Traveling is a Right
For many years professionals within the criminal justice system have acted upon the belief that traveling by motor vehicle upon the roadway was a privilege that was gained by a citizen only after approval by their respective state governments in the form of a permit or drivers license.
Legislators, police officers, and court officials are being made aware that there are court decisions disproving the opinion that traveling is a privilege that requires government approval.
"Even the legislature has no power to deny to a citizen the right to travel upon the highway and transport his property in the ordinary course of his business or pleasure, though this right may be regulated in accordance with the public interest and convenience." Chicago Motor Coach v. Chicago, 169 NE 22.
("Regulated" here means traffic safety enforcement: stop lights, signs, etc.)
"The right of the citizen to travel upon the public highways and to transport his property thereon, either by carriage or by automobile, is not a mere privilege which a city may prohibit at will, but a common right which he has under the right to life, liberty, and the pursuit of happiness." Thompson v. Smith, 154 SE 179.
It could not be stated more conclusively that citizens of the states have a right to travel, without approval or restrictions (license), and that this right is protected under the U.S. Constitution. Here are other court decisions that expound the same facts:
"The right to travel is a part of the liberty of which the citizen cannot be deprived without due process of law under the 5th Amendment." Kent v. Dulles, 357 US 116, 125.

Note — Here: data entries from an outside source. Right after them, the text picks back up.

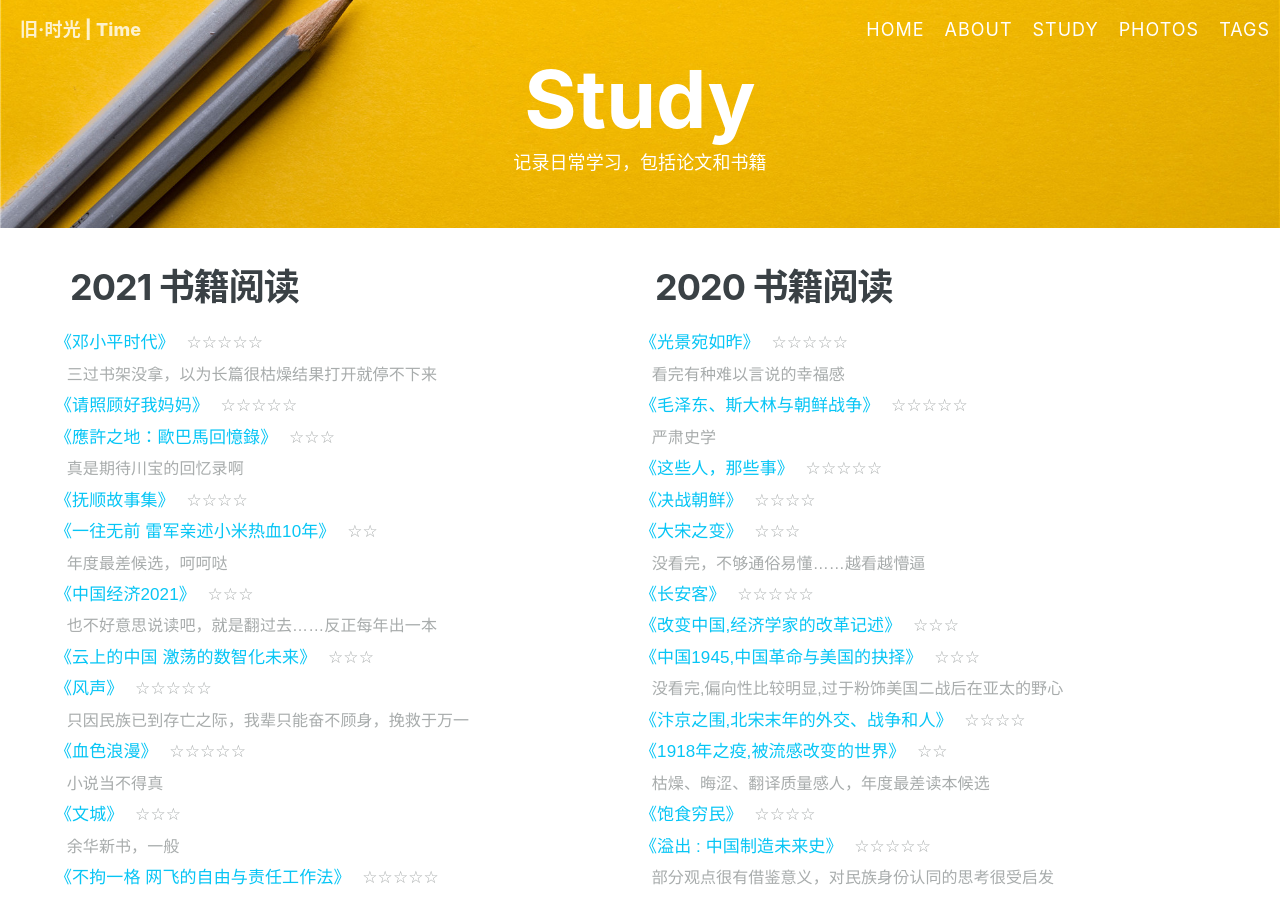
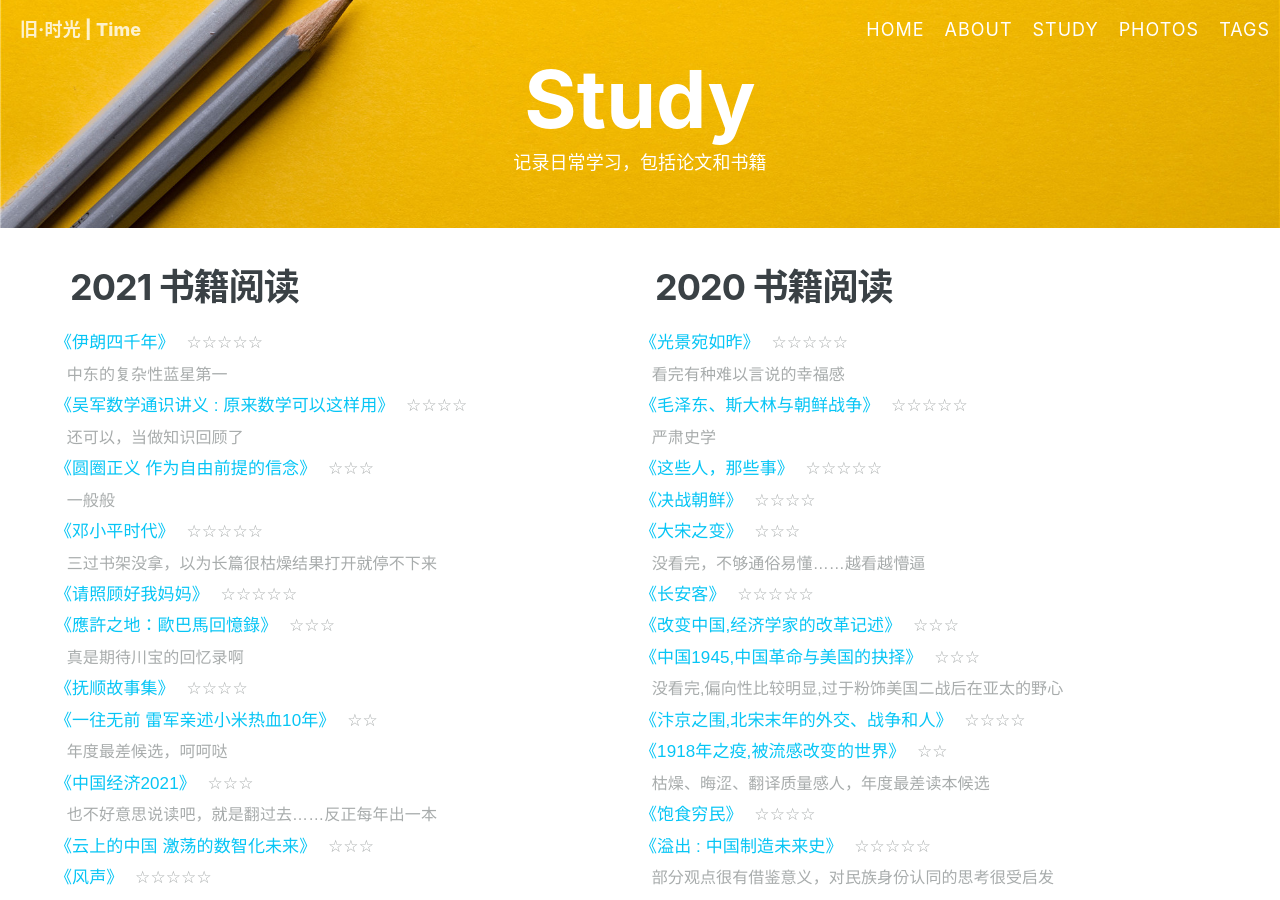
Before and after one commit to jiayangchen/jiayangchen.github.io, a Jekyll site: the page built from c_study.html, in a window 1280 px wide and 900 px high. Built offline with Jekyll 4.4.1, drawn with Linux system fonts in a browser that asks for light colours; nearby versions of some CDN libraries; comment, search, counter and statistics services are not loaded.

Commit message:
daily update

```diff
--- a/_config.yml
+++ b/_config.yml
@@ -156,6 +156,24 @@ papers: [
 
 books: {
     "2021": [
+        {
+            url: "https://book.douban.com/subject/35512975/",
+            title: "伊朗四千年",
+            star: "☆☆☆☆☆",
+            comment: "中东的复杂性蓝星第一"
+        },
+        {
+            url: "https://book.douban.com/subject/35426737/",
+            title: "吴军数学通识讲义 : 原来数学可以这样用",
+            star: "☆☆☆☆",
+            comment: "还可以，当做知识回顾了"
+        },
+        {
+            url: "https://book.douban.com/subject/34815132/",
+            title: "圆圈正义 作为自由前提的信念",
+            star: "☆☆☆",
+            comment: "一般般"
+        },
         {
             url: "https://book.douban.com/subject/20424526/",
             title: "邓小平时代",
@@ -399,6 +417,12 @@ books: {
 # Photos
 photos: [
     {
+        url: "https://ss.im5i.com/2021/09/17/lvt1s.md.jpg",
+        title: "傍晚的十字路口",
+        date: "2021.09",
+        location: "北新泾"
+    },
+    {
         url: "https://ss.im5i.com/2021/08/17/VTVY7.png",
         title: "路牌",
         date: "2021.04",
```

"Undoubtedly the right of locomotion, the right to move from one place to another according to inclination, is an attribute of personal liberty, and the right, ordinarily, of free transit from or through the territory of any State is a right secured by the 14th amendment and by other provisions of the Constitution." Schactman v. Dulles, 96 App DC 287, 293.
As hard as it is for those in law enforcement to believe, there is no room for speculation in these court decisions. The American citizen does indeed have the inalienable right to use the roadways unrestricted in any manner as long as they are not damaging or violating property or rights of others.
Government, in requiring the people to file for drivers license, vehicle registrations, mandatory insurance, and demanding they stop for vehicle inspections, roadblocks, etc. are restricting and therefore violating the peoples’ common law right to travel.
Is this a new legal interpretation on this subject? Apparently not. The American Citizens and Lawmen Association, in conjunction with the U.S. Federal Law Research Center are presently involved in studies in several areas involving questions on constitutional law. One of the many areas under review is that of the citizen’s right to travel. A spokesman stated in an interview:
"Upon researching this subject over many months, substantial case law has presented itself that completely substantiates the position that the ‘right to travel unrestricted upon the nations highways’ is and always has been a fundamental right of every Citizen."
This means that the beliefs and opinions of our state legislators, the courts, and those of us involved in the law enforcement profession have acted upon for years have been in error. Researchers armed with actual facts state that U.S. case law is overwhelming. To restrict in any fashion the movement of the individual American, in free exercise of the right to travel upon the roadways (excluding commerce, which the state legislatures are correct in regulating), is a serious breach of those freedoms secured by the U.S. Constitution, as well as most state constitutions.
Our system of law dictates that there is only one way to remove a right belonging to the people. That is by a person knowingly waiving a particular right.
Some of the confusion in our present system has arisen because many millions of people have waived their right to travel unrestricted, and opted into the jurisdiction of the state. Those who have knowingly given up these rights are legally regulated by state law, and must obtain permits, registrations, insurance, etc.
Every police officer should keep the following U.S. court ruling in mind before issuing citations:
"The claim and exercise of a Constitutional right cannot be converted into a crime." Miller v. U.S., F.2d 486, 489.
Reprinted from a special edition of "Aid and Abet" bulletin #11, P.O. Box 8787, Phoenix, AZ. 85066, by Officer Jack McLamb.
It is important to be aware of a different point of view about traffic since a near police state exists on America’s highways today. Traffic Support Services’ goal is to reestablish the RIGHT to travel!